When it comes to batteries behaving badly, its usually lithium-ion that gets the bad press. But a small event in a small American town shows that lead-acid can be just as dangerous.
18 workers at electronics manufacturer Cascade Systems in Hillsboro, Oregon, US, needed medical assistance after inhaling toxic fumes of overheated lead-acid batteries.
The batteries were placed on a time charger over the weekend, but the charger failed to shut off. This caused overheating and the batteries produced toxic gases, which Cascade Systems’s employees inhaled.
Firefighters from a fire station down the street had to bring the cart of lead-acids batteries outside to air out.
After “alarming” safety reports of lithium batteries, which can burn down homes, lead to plane crashes or exploding laptops in waiting halls, it’s interesting to note that the good old lead-acid battery shows its own health and safety risks and near misses don’t get reported so frequently.
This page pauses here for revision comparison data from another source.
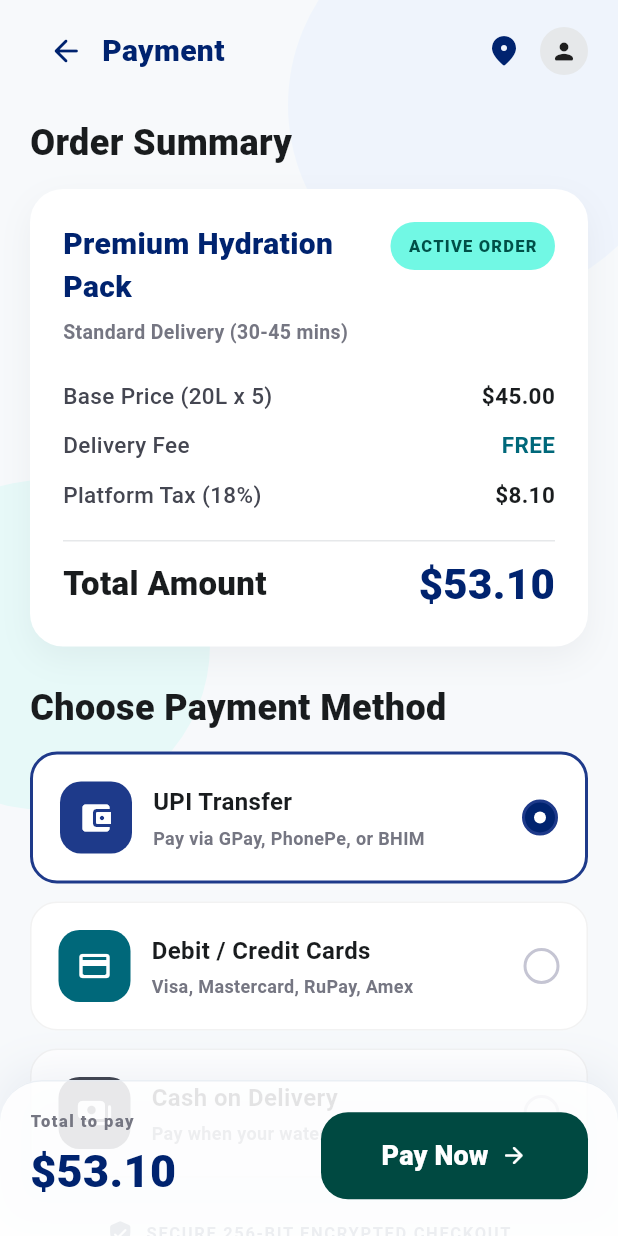
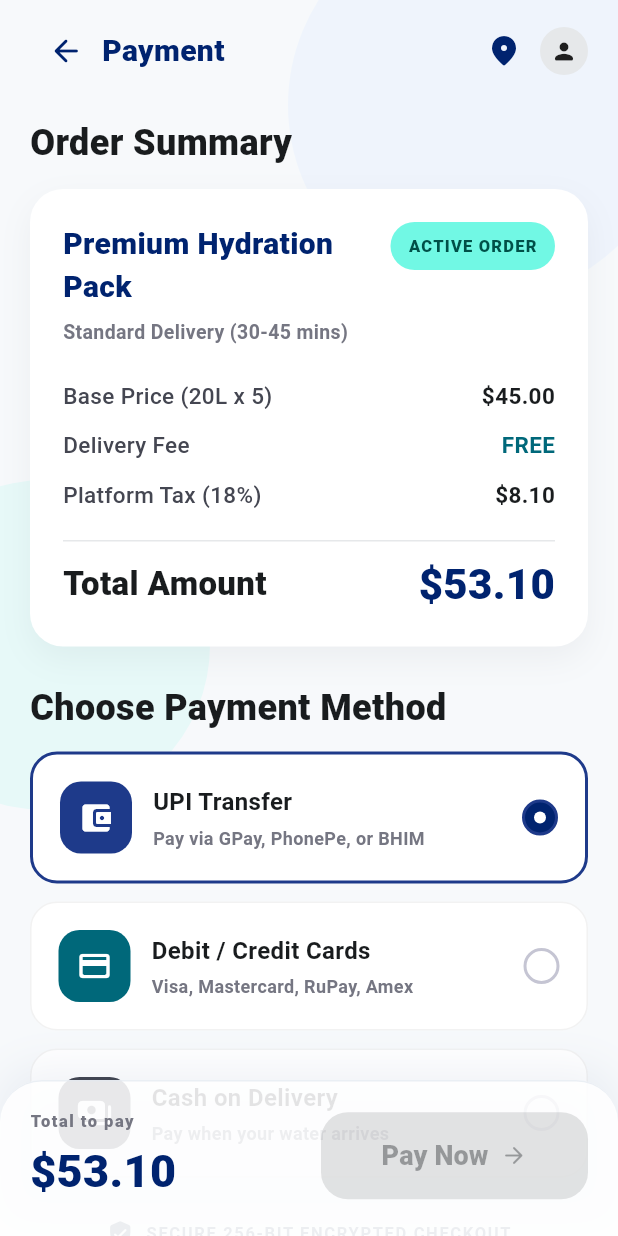
Before and after one commit to pranavv1210/waterbuddy-app, a Flutter app: the PaymentsScreen screen opened by its route, on a phone screen of 412 x 824 dp. Run offline on Flutter 3.47's test engine with Material 3 defaults, Android fonts, the phone set to English and light mode, and no system bars; our stand-ins replace cloud_firestore, firebase_auth, firebase_core, flutter_riverpod, geolocator, go_router; accounts and stored records are empty; network calls fail.

Commit message:
Implement basic payment flow trigger in customer app
- Change searching screen navigation from tracking to payment when order is ASSIGNED
- Add PaymentController with PaymentState for payment selection
- Add updateOrderPayment method to OrderService to update paymentType and paymentStatus in Firestore
- Update payment screen to ConsumerStatefulWidget to handle orderId from query params
- Integrate payment controller with payment screen
- Add loading state during payment processing
- Add error handling with retry option
- Map payment methods: 'cash' -> 'COD', others -> 'ONLINE'
- Navigate to tracking screen after payment is completed
- Add debug logging for payment updates

```diff
--- a/apps/customer_app/lib/features/payments/presentation/payments_screen.dart
+++ b/apps/customer_app/lib/features/payments/presentation/payments_screen.dart
@@ -7,15 +7,76 @@ import '../../../widgets/async_state_view.dart';
 import '../models/payment_checkout.dart';
 import '../providers/payment_providers.dart';
 
-class PaymentsScreen extends ConsumerWidget {
+class PaymentsScreen extends ConsumerStatefulWidget {
   const PaymentsScreen({super.key});
 
   @override
-  Widget build(BuildContext context, WidgetRef ref) {
+  ConsumerState<PaymentsScreen> createState() => _PaymentsScreenState();
+}
+
+class _PaymentsScreenState extends ConsumerState<PaymentsScreen> {
+  String? _orderId;
+
+  @override
+  void initState() {
+    super.initState();
+
+    // Get orderId from query params
+    WidgetsBinding.instance.addPostFrameCallback((_) {
+      final orderId = GoRouterState.of(context).uri.queryParameters['orderId'];
+      setState(() {
+        _orderId = orderId;
+      });
+    });
+  }
+
+  @override
+  Widget build(BuildContext context) {
     final checkout = ref.watch(paymentCheckoutProvider);
+    final paymentState = ref.watch(paymentControllerProvider);
+
+    // Navigate to tracking after payment is completed
+    if (paymentState.paymentCompleted && _orderId != null) {
+      WidgetsBinding.instance.addPostFrameCallback((_) {
+        context.go('${RouteNames.tracking}?orderId=$_orderId');
+      });
+    }
+
+    // Show error if any
+    if (paymentState.errorMessage != null) {
+      return Scaffold(
+        backgroundColor: const Color(0xFFF7F9FB),
+        body: SafeArea(
+          child: Center(
+            child: Padding(
+              padding: const EdgeInsets.all(24),
+              child: Column(
+                mainAxisAlignment: MainAxisAlignment.center,
+                children: [
+                  const Icon(Icons.error_outline, size: 48, color: Colors.red),
+                  const SizedBox(height: 16),
+                  Text(
+                    'Error: ${paymentState.errorMessage}',
+                    textAlign: TextAlign.center,
+                    style: const TextStyle(color: Color(0xFF191C1E)),
+                  ),
+                  const SizedBox(height: 16),
+                  FilledButton(
+                    onPressed: () {
+                      ref.read(paymentControllerProvider.notifier).clearError();
+                    },
+                    child: const Text('Retry'),
+                  ),
+                ],
+              ),
+            ),
+          ),
+        ),
+      );
+    }
 
     return checkout.when(
-      data: (state) => _PaymentsScreenBody(state: state),
+      data: (state) => _PaymentsScreenBody(state: state, paymentState: paymentState, orderId: _orderId),
       error: (_, __) => const AsyncStateView(
         isLoading: false,
         hasError: true,
@@ -31,9 +92,15 @@ class PaymentsScreen extends ConsumerWidget {
 }
 
 class _PaymentsScreenBody extends ConsumerWidget {
-  const _PaymentsScreenBody({required this.state});
+  const _PaymentsScreenBody({
+    required this.state,
+    required this.paymentState,
+    required this.orderId,
+  });
 
   final PaymentCheckout state;
+  final PaymentState paymentState;
+  final String? orderId;
 
   @override
   Widget build(BuildContext context, WidgetRef ref) {
@@ -214,8 +281,11 @@ class _PaymentsScreenBody extends ConsumerWidget {
                       child: SizedBox(
                         height: 58,
                         child: FilledButton(
-                          onPressed: () {
-                            context.go(RouteNames.orders);
+                          onPressed: paymentState.isProcessing || orderId == null
+                              ? null
+                              : () async {
+                                  final paymentType = selectedMethod == 'cash' ? 'COD' : 'ONLINE';
+                                  await ref.read(paymentControllerProvider.notifier).selectPaymentMethod(orderId!, paymentType);
                                 },
                           style: FilledButton.styleFrom(
                             backgroundColor: const Color(0xFF004941),
@@ -224,7 +294,16 @@ class _PaymentsScreenBody extends ConsumerWidget {
                               borderRadius: BorderRadius.circular(18),
                             ),
                           ),
-                          child: Row(
+                          child: paymentState.isProcessing
+                              ? const SizedBox(
+                                  width: 20,
+                                  height: 20,
+                                  child: CircularProgressIndicator(
+                                    strokeWidth: 2,
+                                    valueColor: AlwaysStoppedAnimation<Color>(Colors.white),
+                                  ),
+                                )
+                              : Row(
                                   mainAxisAlignment: MainAxisAlignment.center,
                                   children: [
                                     Text(
--- a/apps/customer_app/lib/features/payments/providers/payment_providers.dart
+++ b/apps/customer_app/lib/features/payments/providers/payment_providers.dart
@@ -1,7 +1,76 @@
 import 'package:flutter_riverpod/flutter_riverpod.dart';
+import 'package:flutter/foundation.dart';
 
+import '../../../core/services/orders/order_service.dart';
+import '../../../providers/app_providers.dart';
 import '../data/mock_payment_repository.dart';
 import '../models/payment_checkout.dart';
+
+class PaymentController extends StateNotifier<PaymentState> {
+  PaymentController(this._orderService) : super(const PaymentState());
+
+  final OrderService _orderService;
+
+  Future<void> selectPaymentMethod(String orderId, String paymentType) async {
+    state = state.copyWith(isProcessing: true, clearError: true);
+
+    try {
+      await _orderService.updateOrderPayment(orderId, paymentType);
+      debugPrint('Payment method selected: $paymentType for order: $orderId');
+
+      state = state.copyWith(
+        isProcessing: false,
+        paymentType: paymentType,
+        paymentCompleted: true,
+      );
+    } catch (e) {
+      debugPrint('Error selecting payment method: $e');
+      state = state.copyWith(
+        isProcessing: false,
+        errorMessage: e.toString(),
+      );
+    }
+  }
+
+  void clearError() {
+    state = state.copyWith(clearError: true);
+  }
+}
+
+class PaymentState {
+  const PaymentState({
+    this.isProcessing = false,
+    this.paymentType,
+    this.paymentCompleted = false,
+    this.errorMessage,
+  });
+
+  final bool isProcessing;
+  final String? paymentType;
+  final bool paymentCompleted;
+  final String? errorMessage;
+
+  PaymentState copyWith({
+    bool? isProcessing,
+    String? paymentType,
+    bool? paymentCompleted,
+    String? errorMessage,
+    bool clearError = false,
+  }) {
+    return PaymentState(
+      isProcessing: isProcessing ?? this.isProcessing,
+      paymentType: paymentType ?? this.paymentType,
+      paymentCompleted: paymentCompleted ?? this.paymentCompleted,
+      errorMessage: clearError ? null : errorMessage ?? this.errorMessage,
+    );
+  }
+}
+
+final paymentControllerProvider =
+    StateNotifierProvider<PaymentController, PaymentState>((ref) {
+  final orderService = ref.watch(orderServiceProvider);
+  return PaymentController(orderService);
+});
 
 final paymentRepositoryProvider = Provider<MockPaymentRepository>(
   (ref) => MockPaymentRepository(),
--- a/apps/customer_app/lib/features/tracking/presentation/searching_tankers_screen.dart
+++ b/apps/customer_app/lib/features/tracking/presentation/searching_tankers_screen.dart
@@ -88,10 +88,10 @@ class _SearchingTankersScreenState extends ConsumerState<SearchingTankersScreen>
       );
     }
 
-    // Navigate to tracking screen when order is assigned
+    // Navigate to payment screen when order is assigned
     if (searchingState.orderStatus == 'ASSIGNED' && searchingState.orderId != null) {
       WidgetsBinding.instance.addPostFrameCallback((_) {
-        context.go('${RouteNames.tracking}?orderId=${searchingState.orderId}');
+        context.go('${RouteNames.payments}?orderId=${searchingState.orderId}');
       });
     }
 
```
Also changed, not shown: apps/customer_app/lib/core/services/orders/order_service.dart (+10 -0 lines). Lines whose indentation alone changed are shown as unchanged.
Will the International Lead Association or Battery Council International act and publish safety guides for correct charging and handling of lead batteries like the FAA did a few weeks ago?